Germany also maintains close cooperation with China in the field of technology standardisation, especially within the framework of Industry 4.0 technologies. These partnership efforts are evident in joint standardisation proposals and strengthen China's position in international standardisation bodies. However, this collaboration also presents challenges and controversies, especially regarding the compatibility of the liberal market system with China's state-led, authoritarian economic model.
In GCC #27, we therefore wish to discuss the following questions: How does China use standardisation as a strategic instrument, and what possible European responses are conceivable? How is the cooperation between Germany and China in the field of technology standardisation structured? How is the competition for establishing standards expected to develop, and what impacts could arise for globally operating companies? How does the trade conflict between China and the US affect technical standards and European companies? What measures could be taken to find a balanced balance between the different economic models and standardisation approaches?

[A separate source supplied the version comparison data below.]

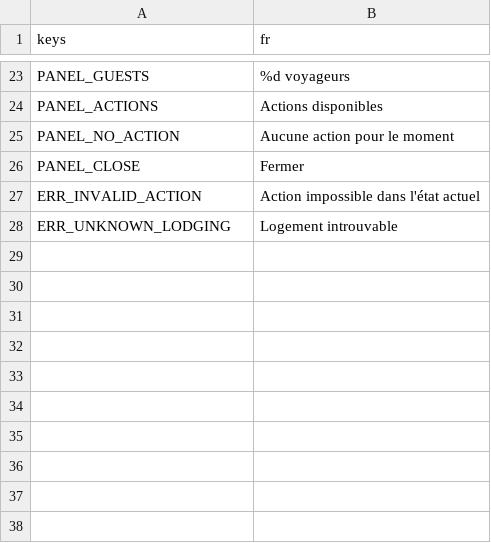
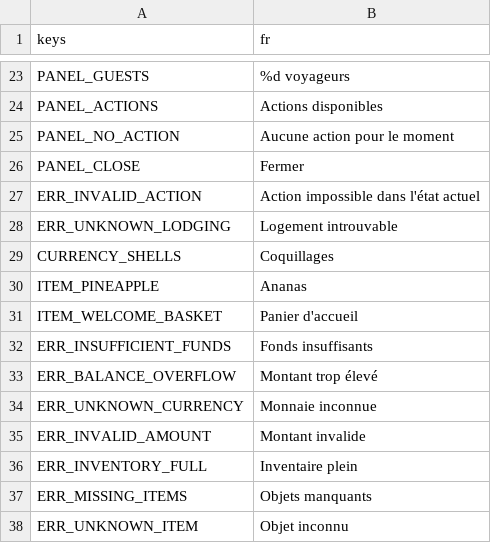
Before and after one commit to sissiwatson/learning-area, a CSV file: island-concierge/i18n/strings.csv, drawn as a sheet; only a part is shown, gaps mark what is left out; the diff names each change by its address in the sheet, - before the commit and + after, or states it on an @@ line.

```diff
--- a/island-concierge/i18n/strings.csv
+++ b/island-concierge/i18n/strings.csv
+row 29: CURRENCY_SHELLS | Coquillages
+row 30: ITEM_PINEAPPLE | Ananas
+row 31: ITEM_WELCOME_BASKET | Panier d'accueil
+row 32: ERR_INSUFFICIENT_FUNDS | Fonds insuffisants
+row 33: ERR_BALANCE_OVERFLOW | Montant trop élevé
+row 34: ERR_UNKNOWN_CURRENCY | Monnaie inconnue
+row 35: ERR_INVALID_AMOUNT | Montant invalide
+row 36: ERR_INVENTORY_FULL | Inventaire plein
+row 37: ERR_MISSING_ITEMS | Objets manquants
+row 38: ERR_UNKNOWN_ITEM | Objet inconnu
```
Also changed, not shown: 48 other files.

The event consists of different impulse lectures followed by a discussion.
The Global China Conversation #27 will be held in German.
The impulse lectures refer to the following publications:

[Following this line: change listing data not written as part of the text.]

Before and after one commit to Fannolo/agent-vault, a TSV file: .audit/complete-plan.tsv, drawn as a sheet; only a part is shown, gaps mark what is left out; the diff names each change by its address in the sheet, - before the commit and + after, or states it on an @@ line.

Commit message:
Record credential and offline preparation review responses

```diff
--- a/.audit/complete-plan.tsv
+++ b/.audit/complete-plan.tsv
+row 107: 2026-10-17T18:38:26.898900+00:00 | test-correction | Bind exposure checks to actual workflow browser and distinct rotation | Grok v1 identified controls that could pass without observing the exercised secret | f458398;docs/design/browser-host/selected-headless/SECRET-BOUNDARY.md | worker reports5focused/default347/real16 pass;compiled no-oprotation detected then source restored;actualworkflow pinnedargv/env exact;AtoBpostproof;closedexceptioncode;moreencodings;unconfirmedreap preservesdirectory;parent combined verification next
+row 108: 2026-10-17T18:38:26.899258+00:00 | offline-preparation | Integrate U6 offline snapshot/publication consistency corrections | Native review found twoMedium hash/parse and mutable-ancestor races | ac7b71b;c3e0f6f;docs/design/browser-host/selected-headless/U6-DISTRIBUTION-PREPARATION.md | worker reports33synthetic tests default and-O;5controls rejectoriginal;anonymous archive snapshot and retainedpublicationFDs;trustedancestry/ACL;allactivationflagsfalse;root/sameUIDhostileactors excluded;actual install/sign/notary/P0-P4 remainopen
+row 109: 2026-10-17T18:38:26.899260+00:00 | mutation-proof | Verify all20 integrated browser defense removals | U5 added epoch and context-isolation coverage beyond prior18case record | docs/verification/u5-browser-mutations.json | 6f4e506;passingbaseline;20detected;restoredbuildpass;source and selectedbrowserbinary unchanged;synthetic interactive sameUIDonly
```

Fuchs, Daniel/Eaton, Sarah (2022): “Diffusion of Practice: The Curious Case of the Sino-German Technical Standardization Partnership”, in New Political Economy 27 (6), 958-971
Fuchs, Daniel (2024): “Technische Standards & globale Ungleichheit: Chinas Aufstieg zur Normungsweltmacht”, in Veit, Alex/Fuchs, Daniel (eds.): Eine gerechte Weltwirtschaftsordnung? Die »New International Economic Order« und die Zukunft der Süd-Nord-Beziehungen. Bielefeld: Transcript, 275-298.
Katja Krüger is the Head of Government Relations at DIN, the national standardisation organisation of Germany. DIN is a member of the European standardisation organisation CEN and the international standardisation organisation ISO. The position entails managing relations with national, European, and international political decision-makers. Before joining DIN's Government Relations department in 2017, Katja Krüger worked as a research assistant for two members of the German Bundestag. She holds a Bachelor's degree in Communication Management from Hochschule Osnabrück and a Master's in Media and Political Communication from the Free University of Berlin.
Daniel Fuchs is an Assistant Professor at the Institute for Asian and African Studies, Humboldt University of Berlin. He earned his PhD in Development Studies from SOAS, University of London, focusing on migrant labour unrest during industrial relocation in Southwestern China. Prior to his current position, he worked at SOAS, the University of London, and the University of Göttingen. Mr. Fuchs has co-edited and co-translated several publications on Chinese labour issues and received the "Albie Award" in 2020 for his research on a Sino-German technical standardisation partnership with co-author Sarah Eaton. He is currently working on a research project analysing China’s increasing influence on international technical standardisation.
Amelie Richter is a journalist and sinologist, focusing on EU-China-relations in particular in her work for the China.Table. Before the China.Table, Richter was working for the German Press Agency in Australia, Mexico and Straßburg. She is currently based in Paris.